__Task statement__
For each record below, set it down exactly but leave out any picture.

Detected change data
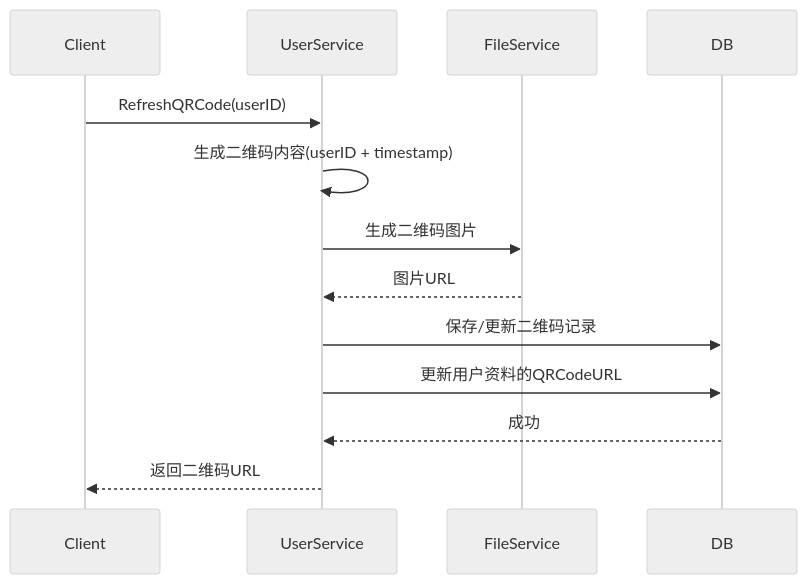
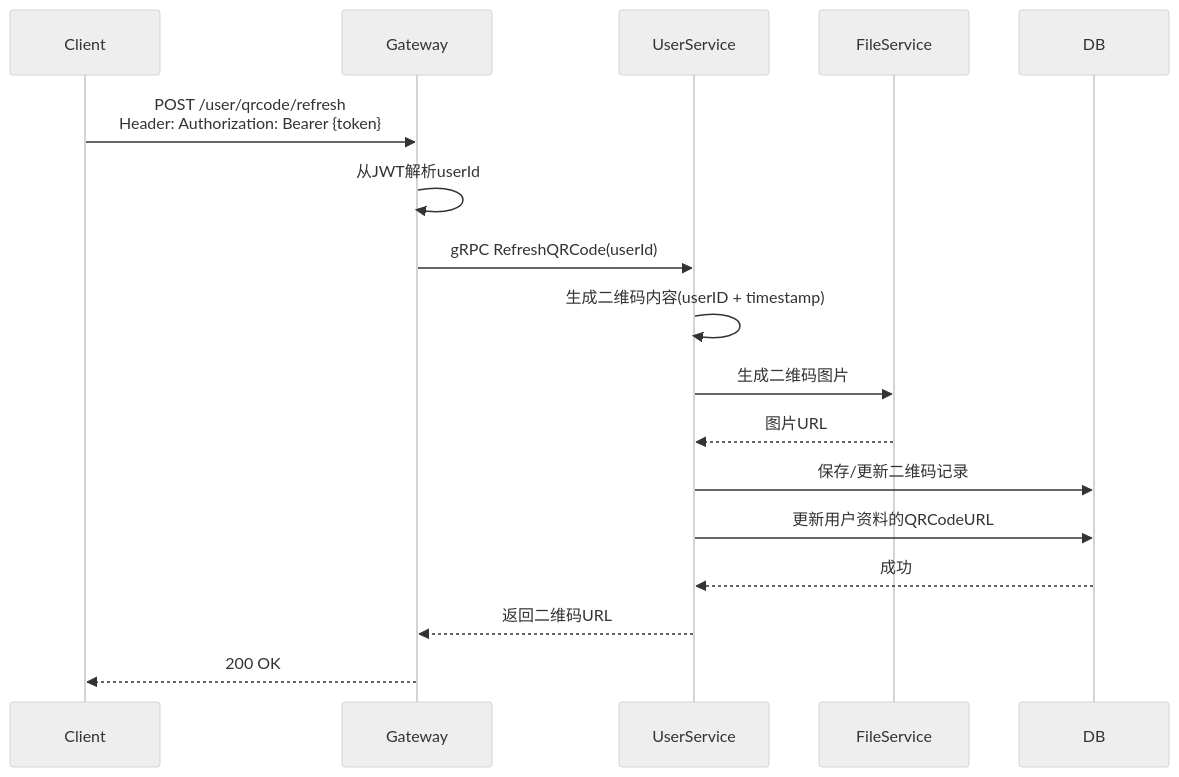
Before and after one commit to yzhgit/anychat-server: the first of 3 diagrams in docs/design/user/qrcode.md, drawn with Mermaid (neutral theme). The commit also changed other lines of this file and 30 other files, not shown here.

First line of the commit message:
docs: 更新设计文档时序图，添加Gateway和NATS参与者

````diff
--- a/docs/design/user/qrcode.md
+++ b/docs/design/user/qrcode.md
@@ -30,15 +30,20 @@
 ```mermaid
 sequenceDiagram
     participant Client
+    participant Gateway
     participant UserService
     participant FileService
+    participant DB
 
-    Client->>UserService: RefreshQRCode(userID)
+    Client->>Gateway: POST /user/qrcode/refresh<br/>Header: Authorization: Bearer {token}
+    Gateway->>Gateway: 从JWT解析userId
+    Gateway->>UserService: gRPC RefreshQRCode(userId)
     UserService->>UserService: 生成二维码内容(userID + timestamp)
     UserService->>FileService: 生成二维码图片
     FileService-->>UserService: 图片URL
     UserService->>DB: 保存/更新二维码记录
     UserService->>DB: 更新用户资料的QRCodeURL
     DB-->>UserService: 成功
-    UserService-->>Client: 返回二维码URL
+    UserService-->>Gateway: 返回二维码URL
+    Gateway-->>Client: 200 OK
 ```
````
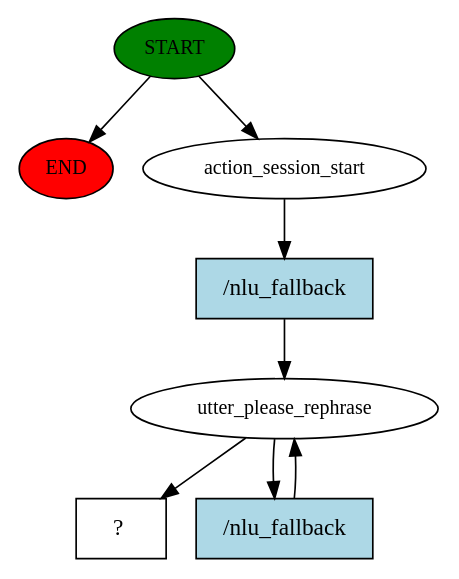
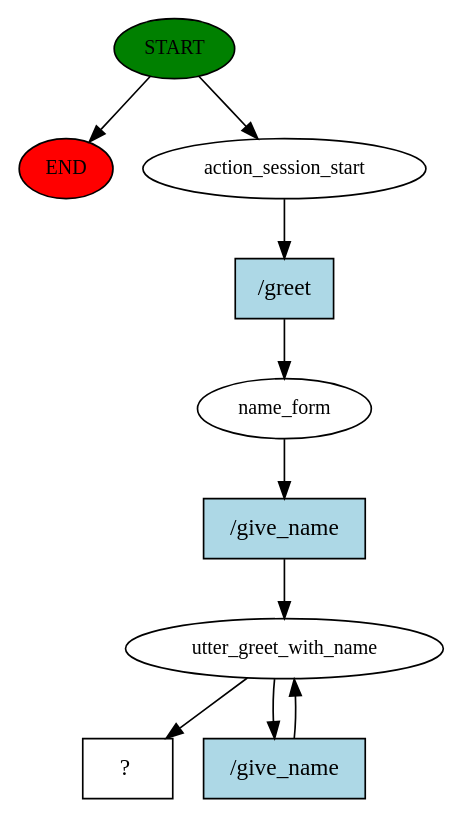
The diagram in story_graph.dot (top1808/chatbot-fashion), drawn with Graphviz before and after one commit. The commit also changed 15 other files, not shown here.

```diff
--- a/story_graph.dot
+++ b/story_graph.dot
@@ -1,16 +1,20 @@
 digraph  {
 0 [class="start active", fillcolor=green, fontsize=12, label=START, style=filled];
 "-1" [class=end, fillcolor=red, fontsize=12, label=END, style=filled];
 1 [class=active, fontsize=12, label=action_session_start];
-2 [class=active, fontsize=12, label=utter_please_rephrase];
-4 [class="intent dashed active", label="  ?  ", shape=rect];
-5 [class="intent active", fillcolor=lightblue, label="/nlu_fallback", shape=rect, style=filled];
-6 [class="intent active", fillcolor=lightblue, label="/nlu_fallback", shape=rect, style=filled];
+2 [class=active, fontsize=12, label=name_form];
+3 [class=active, fontsize=12, label=utter_greet_with_name];
+5 [class="intent dashed active", label="  ?  ", shape=rect];
+6 [class="intent active", fillcolor=lightblue, label="/greet", shape=rect, style=filled];
+7 [class="intent active", fillcolor=lightblue, label="/give_name", shape=rect, style=filled];
+8 [class="intent active", fillcolor=lightblue, label="/give_name", shape=rect, style=filled];
 0 -> "-1"  [class="", key=NONE, label=""];
 0 -> 1  [class=active, key=NONE, label=""];
-1 -> 5  [class=active, key=0];
-2 -> 4  [class=active, key=NONE, label=""];
-2 -> 6  [class=active, key=0];
-5 -> 2  [class=active, key=0];
+1 -> 6  [class=active, key=0];
+2 -> 7  [class=active, key=0];
+3 -> 5  [class=active, key=NONE, label=""];
+3 -> 8  [class=active, key=0];
 6 -> 2  [class=active, key=0];
+7 -> 3  [class=active, key=0];
+8 -> 3  [class=active, key=0];
 }
```
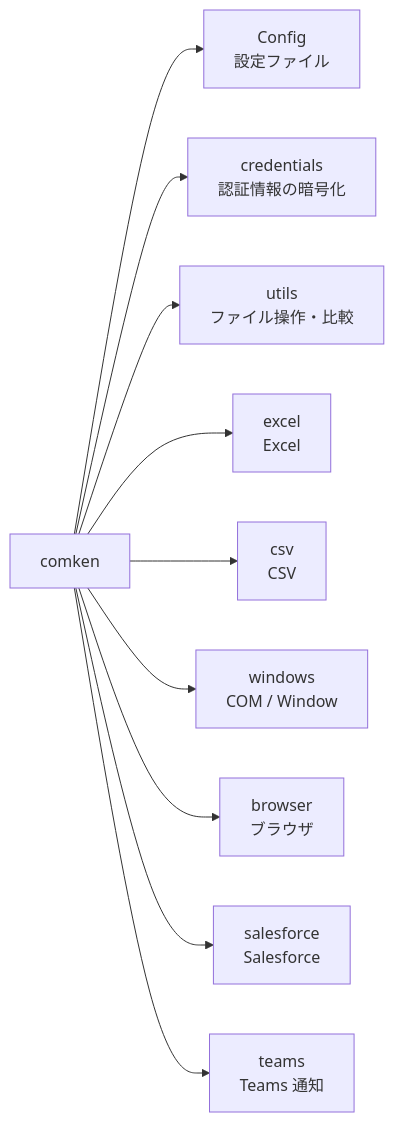
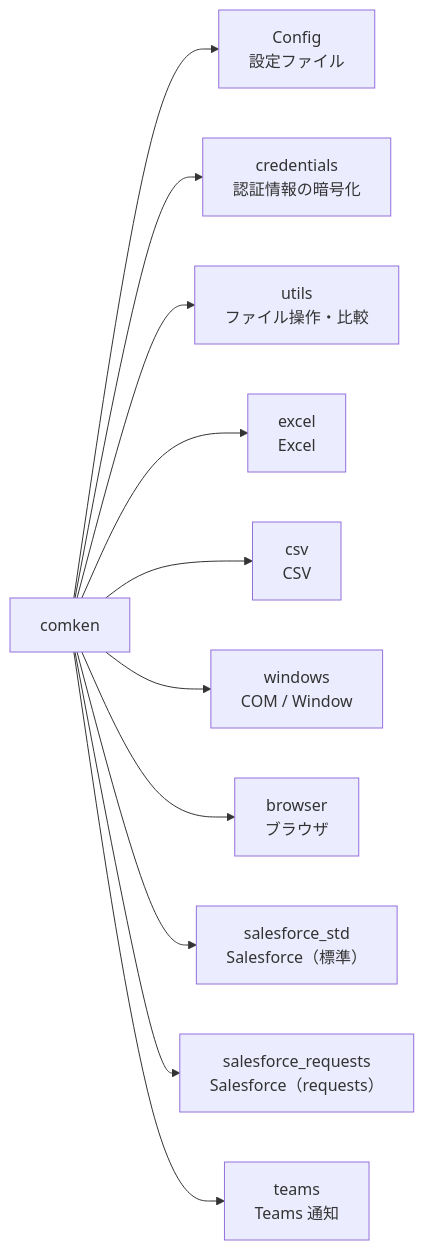
The first of 5 diagrams in README.md (tenniscorecom/original_libs), drawn with Mermaid before and after one commit. The commit also changed other lines of this file, not shown here.

First line of the commit message:
README: Salesforce 分割・credentials GUI に合わせて更新

````diff
--- a/README.md
+++ b/README.md
@@ -1095,12 +1125,13 @@
 ```mermaid
 graph LR
     comken --> config["Config\n設定ファイル"]
     comken --> credentials["credentials\n認証情報の暗号化"]
     comken --> utils["utils\nファイル操作・比較"]
     comken --> excel["excel\nExcel"]
     comken --> csv["csv\nCSV"]
     comken --> windows["windows\nCOM / Window"]
     comken --> browser["browser\nブラウザ"]
-    comken --> salesforce["salesforce\nSalesforce"]
+    comken --> salesforce_std["salesforce_std\nSalesforce（標準）"]
+    comken --> salesforce_requests["salesforce_requests\nSalesforce（requests）"]
     comken --> teams["teams\nTeams 通知"]
 ```
````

__Response for this exercise__
Before and after one commit to yzhgit/anychat-server: the first of 3 diagrams in docs/design/user/qrcode.md, drawn with Mermaid (neutral theme). The commit also changed other lines of this file and 30 other files, not shown here.

First line of the commit message:
docs: 更新设计文档时序图，添加Gateway和NATS参与者

````diff
--- a/docs/design/user/qrcode.md
+++ b/docs/design/user/qrcode.md
@@ -30,15 +30,20 @@
 ```mermaid
 sequenceDiagram
     participant Client
+    participant Gateway
     participant UserService
     participant FileService
+    participant DB
 
-    Client->>UserService: RefreshQRCode(userID)
+    Client->>Gateway: POST /user/qrcode/refresh<br/>Header: Authorization: Bearer {token}
+    Gateway->>Gateway: 从JWT解析userId
+    Gateway->>UserService: gRPC RefreshQRCode(userId)
     UserService->>UserService: 生成二维码内容(userID + timestamp)
     UserService->>FileService: 生成二维码图片
     FileService-->>UserService: 图片URL
     UserService->>DB: 保存/更新二维码记录
     UserService->>DB: 更新用户资料的QRCodeURL
     DB-->>UserService: 成功
-    UserService-->>Client: 返回二维码URL
+    UserService-->>Gateway: 返回二维码URL
+    Gateway-->>Client: 200 OK
 ```
````
The diagram in story_graph.dot (top1808/chatbot-fashion), drawn with Graphviz before and after one commit. The commit also changed 15 other files, not shown here.

```diff
--- a/story_graph.dot
+++ b/story_graph.dot
@@ -1,16 +1,20 @@
 digraph  {
 0 [class="start active", fillcolor=green, fontsize=12, label=START, style=filled];
 "-1" [class=end, fillcolor=red, fontsize=12, label=END, style=filled];
 1 [class=active, fontsize=12, label=action_session_start];
-2 [class=active, fontsize=12, label=utter_please_rephrase];
-4 [class="intent dashed active", label="  ?  ", shape=rect];
-5 [class="intent active", fillcolor=lightblue, label="/nlu_fallback", shape=rect, style=filled];
-6 [class="intent active", fillcolor=lightblue, label="/nlu_fallback", shape=rect, style=filled];
+2 [class=active, fontsize=12, label=name_form];
+3 [class=active, fontsize=12, label=utter_greet_with_name];
+5 [class="intent dashed active", label="  ?  ", shape=rect];
+6 [class="intent active", fillcolor=lightblue, label="/greet", shape=rect, style=filled];
+7 [class="intent active", fillcolor=lightblue, label="/give_name", shape=rect, style=filled];
+8 [class="intent active", fillcolor=lightblue, label="/give_name", shape=rect, style=filled];
 0 -> "-1"  [class="", key=NONE, label=""];
 0 -> 1  [class=active, key=NONE, label=""];
-1 -> 5  [class=active, key=0];
-2 -> 4  [class=active, key=NONE, label=""];
-2 -> 6  [class=active, key=0];
-5 -> 2  [class=active, key=0];
+1 -> 6  [class=active, key=0];
+2 -> 7  [class=active, key=0];
+3 -> 5  [class=active, key=NONE, label=""];
+3 -> 8  [class=active, key=0];
 6 -> 2  [class=active, key=0];
+7 -> 3  [class=active, key=0];
+8 -> 3  [class=active, key=0];
 }
```
The first of 5 diagrams in README.md (tenniscorecom/original_libs), drawn with Mermaid before and after one commit. The commit also changed other lines of this file, not shown here.

First line of the commit message:
README: Salesforce 分割・credentials GUI に合わせて更新

````diff
--- a/README.md
+++ b/README.md
@@ -1095,12 +1125,13 @@
 ```mermaid
 graph LR
     comken --> config["Config\n設定ファイル"]
     comken --> credentials["credentials\n認証情報の暗号化"]
     comken --> utils["utils\nファイル操作・比較"]
     comken --> excel["excel\nExcel"]
     comken --> csv["csv\nCSV"]
     comken --> windows["windows\nCOM / Window"]
     comken --> browser["browser\nブラウザ"]
-    comken --> salesforce["salesforce\nSalesforce"]
+    comken --> salesforce_std["salesforce_std\nSalesforce（標準）"]
+    comken --> salesforce_requests["salesforce_requests\nSalesforce（requests）"]
     comken --> teams["teams\nTeams 通知"]
 ```
````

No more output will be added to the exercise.